Exercise brief – Exact copy, no pictures: restate each entry below word for word.

Source material –

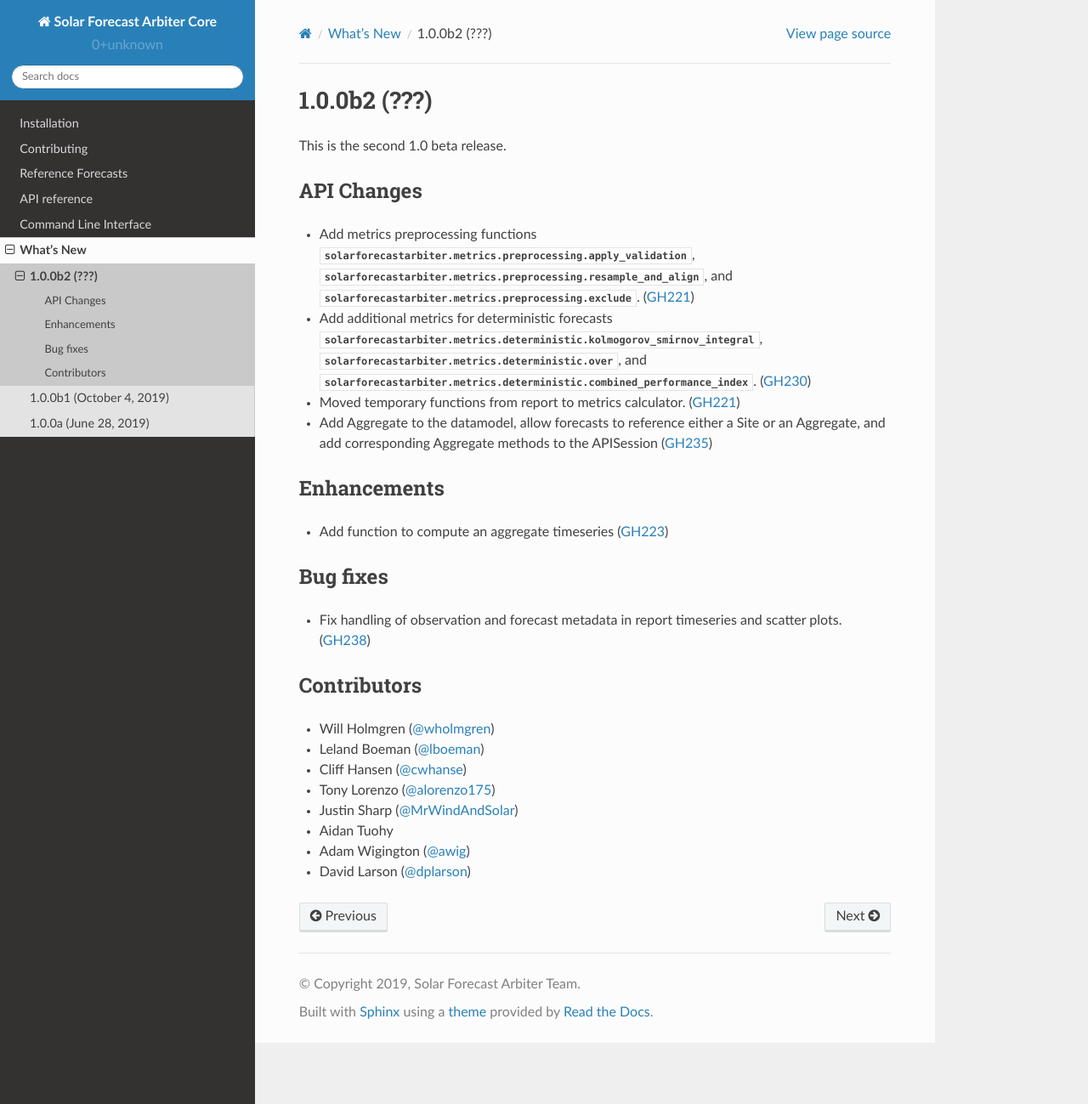
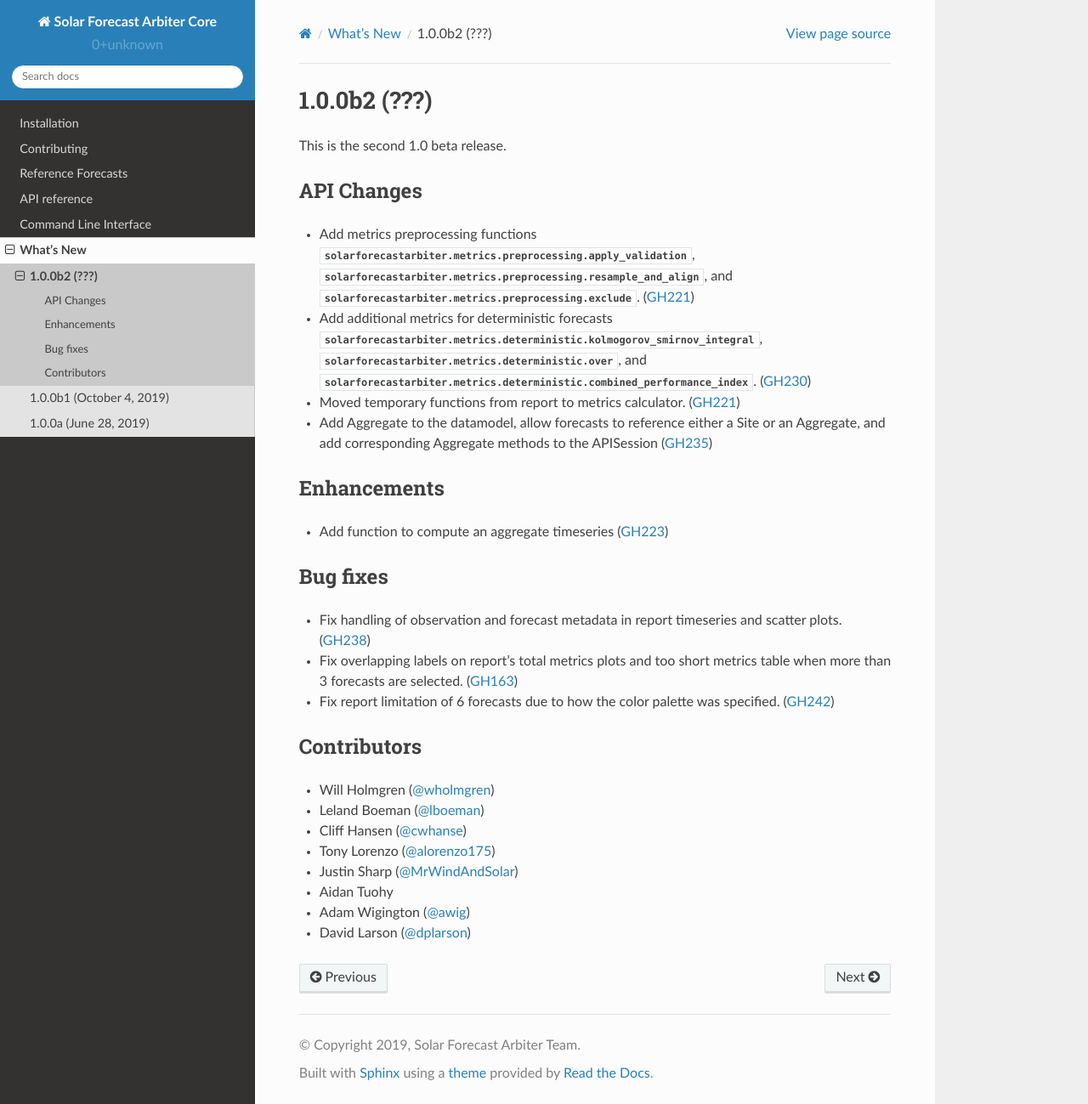
Before and after one commit to SolarArbiter/solarforecastarbiter-core, a Sphinx documentation site: the page built from docs/source/whatsnew/1.0.0b2.rst, in a window 1280 px wide and 1299 px high. Shown: the whole window at 85% size. Built offline with Sphinx 7.4.7 and the Read the Docs theme 2.0.0, drawn with Linux system fonts in a browser that asks for light colours.

Commit message:
whatsnew

```diff
--- a/docs/source/whatsnew/1.0.0b2.rst
+++ b/docs/source/whatsnew/1.0.0b2.rst
@@ -31,6 +31,10 @@ Bug fixes
 ~~~~~~~~~
 * Fix handling of observation and forecast metadata in report timeseries
   and scatter plots. (:issue:`238`)
+* Fix overlapping labels on report's total metrics plots and too short
+  metrics table when more than 3 forecasts are selected. (:issue:`163`)
+* Fix report limitation of 6 forecasts due to how the color palette was
+  specified. (:issue:`242`)
 
 
 Contributors
```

Problem solution –
Before and after one commit to SolarArbiter/solarforecastarbiter-core, a Sphinx documentation site: the page built from docs/source/whatsnew/1.0.0b2.rst, in a window 1280 px wide and 1299 px high. Shown: the whole window at 85% size. Built offline with Sphinx 7.4.7 and the Read the Docs theme 2.0.0, drawn with Linux system fonts in a browser that asks for light colours.

Commit message:
whatsnew

```diff
--- a/docs/source/whatsnew/1.0.0b2.rst
+++ b/docs/source/whatsnew/1.0.0b2.rst
@@ -31,6 +31,10 @@ Bug fixes
 ~~~~~~~~~
 * Fix handling of observation and forecast metadata in report timeseries
   and scatter plots. (:issue:`238`)
+* Fix overlapping labels on report's total metrics plots and too short
+  metrics table when more than 3 forecasts are selected. (:issue:`163`)
+* Fix report limitation of 6 forecasts due to how the color palette was
+  specified. (:issue:`242`)
 
 
 Contributors
```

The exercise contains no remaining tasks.